[Change listing data]
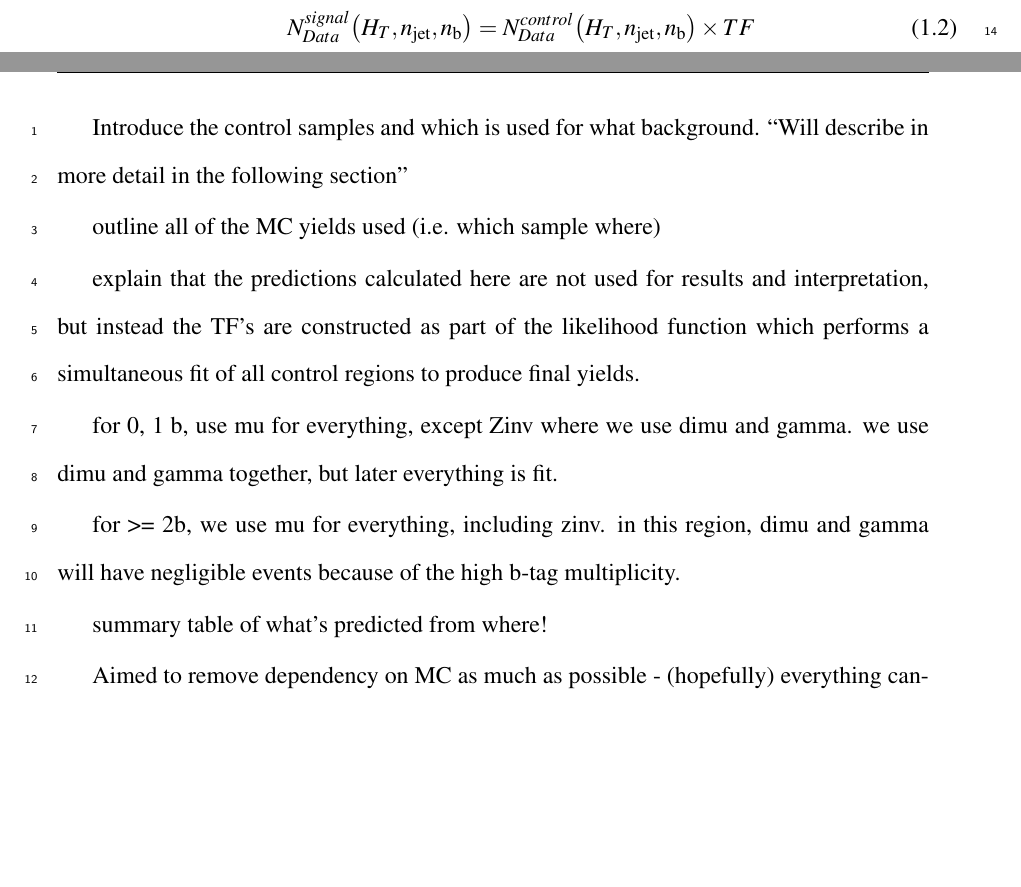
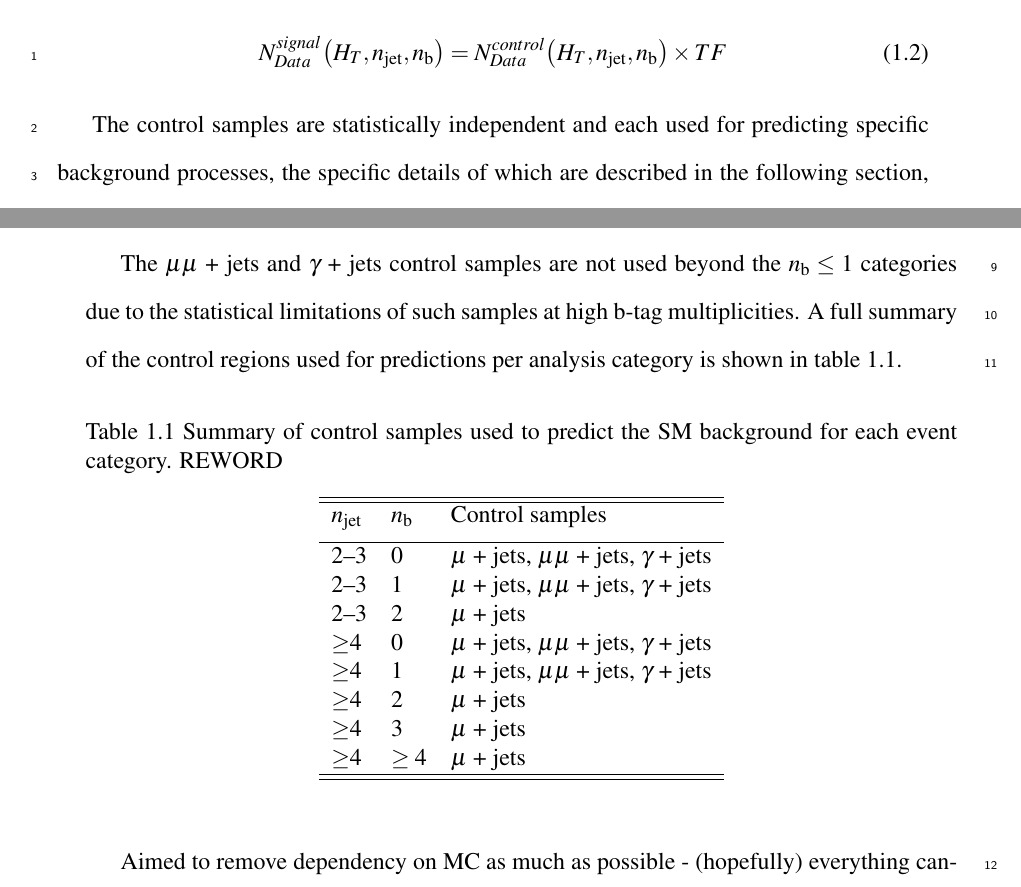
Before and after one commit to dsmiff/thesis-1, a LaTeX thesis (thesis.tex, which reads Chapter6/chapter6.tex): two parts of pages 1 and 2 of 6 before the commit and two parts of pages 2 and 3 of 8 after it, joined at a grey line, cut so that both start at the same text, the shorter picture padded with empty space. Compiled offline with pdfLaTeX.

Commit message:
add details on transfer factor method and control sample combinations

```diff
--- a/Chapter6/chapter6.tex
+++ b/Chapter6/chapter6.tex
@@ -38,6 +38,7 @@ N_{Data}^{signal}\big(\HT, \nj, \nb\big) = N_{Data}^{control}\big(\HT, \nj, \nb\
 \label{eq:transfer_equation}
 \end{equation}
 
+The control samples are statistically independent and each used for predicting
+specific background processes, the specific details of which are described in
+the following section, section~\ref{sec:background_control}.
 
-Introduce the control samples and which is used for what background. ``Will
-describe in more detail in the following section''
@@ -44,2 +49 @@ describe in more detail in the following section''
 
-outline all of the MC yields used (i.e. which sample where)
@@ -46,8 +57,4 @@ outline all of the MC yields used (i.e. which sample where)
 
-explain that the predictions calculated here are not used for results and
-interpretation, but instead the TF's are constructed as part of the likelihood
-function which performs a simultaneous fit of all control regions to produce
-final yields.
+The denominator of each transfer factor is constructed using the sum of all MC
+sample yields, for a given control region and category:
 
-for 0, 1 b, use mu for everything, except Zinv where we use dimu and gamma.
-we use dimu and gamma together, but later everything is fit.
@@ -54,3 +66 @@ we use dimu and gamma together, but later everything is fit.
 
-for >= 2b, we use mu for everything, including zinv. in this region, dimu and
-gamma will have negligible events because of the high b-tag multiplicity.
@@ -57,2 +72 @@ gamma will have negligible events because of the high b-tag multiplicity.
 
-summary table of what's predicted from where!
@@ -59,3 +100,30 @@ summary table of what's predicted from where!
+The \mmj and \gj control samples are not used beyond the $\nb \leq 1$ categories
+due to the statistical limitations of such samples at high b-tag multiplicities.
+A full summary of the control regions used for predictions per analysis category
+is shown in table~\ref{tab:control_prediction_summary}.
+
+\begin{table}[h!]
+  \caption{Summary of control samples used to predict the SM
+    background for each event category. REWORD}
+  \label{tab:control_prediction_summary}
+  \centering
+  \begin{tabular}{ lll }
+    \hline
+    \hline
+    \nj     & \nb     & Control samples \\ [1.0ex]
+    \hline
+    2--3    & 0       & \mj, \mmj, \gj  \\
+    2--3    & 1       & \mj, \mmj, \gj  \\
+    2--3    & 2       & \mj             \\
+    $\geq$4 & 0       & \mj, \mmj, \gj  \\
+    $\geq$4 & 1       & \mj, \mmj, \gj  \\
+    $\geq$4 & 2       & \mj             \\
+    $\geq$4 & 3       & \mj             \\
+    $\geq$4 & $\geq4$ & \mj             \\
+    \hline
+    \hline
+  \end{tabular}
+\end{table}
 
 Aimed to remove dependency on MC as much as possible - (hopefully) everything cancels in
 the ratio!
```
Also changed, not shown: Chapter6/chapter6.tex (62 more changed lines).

▸ **Task instructions**: In your copy, include no pictures, but set down every record exactly.

▸ **Task response**:
Before and after one commit to dsmiff/thesis-1, a LaTeX thesis (thesis.tex, which reads Chapter6/chapter6.tex): two parts of pages 1 and 2 of 6 before the commit and two parts of pages 2 and 3 of 8 after it, joined at a grey line, cut so that both start at the same text, the shorter picture padded with empty space. Compiled offline with pdfLaTeX.

Commit message:
add details on transfer factor method and control sample combinations

```diff
--- a/Chapter6/chapter6.tex
+++ b/Chapter6/chapter6.tex
@@ -38,6 +38,7 @@ N_{Data}^{signal}\big(\HT, \nj, \nb\big) = N_{Data}^{control}\big(\HT, \nj, \nb\
 \label{eq:transfer_equation}
 \end{equation}
 
+The control samples are statistically independent and each used for predicting
+specific background processes, the specific details of which are described in
+the following section, section~\ref{sec:background_control}.
 
-Introduce the control samples and which is used for what background. ``Will
-describe in more detail in the following section''
@@ -44,2 +49 @@ describe in more detail in the following section''
 
-outline all of the MC yields used (i.e. which sample where)
@@ -46,8 +57,4 @@ outline all of the MC yields used (i.e. which sample where)
 
-explain that the predictions calculated here are not used for results and
-interpretation, but instead the TF's are constructed as part of the likelihood
-function which performs a simultaneous fit of all control regions to produce
-final yields.
+The denominator of each transfer factor is constructed using the sum of all MC
+sample yields, for a given control region and category:
 
-for 0, 1 b, use mu for everything, except Zinv where we use dimu and gamma.
-we use dimu and gamma together, but later everything is fit.
@@ -54,3 +66 @@ we use dimu and gamma together, but later everything is fit.
 
-for >= 2b, we use mu for everything, including zinv. in this region, dimu and
-gamma will have negligible events because of the high b-tag multiplicity.
@@ -57,2 +72 @@ gamma will have negligible events because of the high b-tag multiplicity.
 
-summary table of what's predicted from where!
@@ -59,3 +100,30 @@ summary table of what's predicted from where!
+The \mmj and \gj control samples are not used beyond the $\nb \leq 1$ categories
+due to the statistical limitations of such samples at high b-tag multiplicities.
+A full summary of the control regions used for predictions per analysis category
+is shown in table~\ref{tab:control_prediction_summary}.
+
+\begin{table}[h!]
+  \caption{Summary of control samples used to predict the SM
+    background for each event category. REWORD}
+  \label{tab:control_prediction_summary}
+  \centering
+  \begin{tabular}{ lll }
+    \hline
+    \hline
+    \nj     & \nb     & Control samples \\ [1.0ex]
+    \hline
+    2--3    & 0       & \mj, \mmj, \gj  \\
+    2--3    & 1       & \mj, \mmj, \gj  \\
+    2--3    & 2       & \mj             \\
+    $\geq$4 & 0       & \mj, \mmj, \gj  \\
+    $\geq$4 & 1       & \mj, \mmj, \gj  \\
+    $\geq$4 & 2       & \mj             \\
+    $\geq$4 & 3       & \mj             \\
+    $\geq$4 & $\geq4$ & \mj             \\
+    \hline
+    \hline
+  \end{tabular}
+\end{table}
 
 Aimed to remove dependency on MC as much as possible - (hopefully) everything cancels in
 the ratio!
```
Also changed, not shown: Chapter6/chapter6.tex (62 more changed lines).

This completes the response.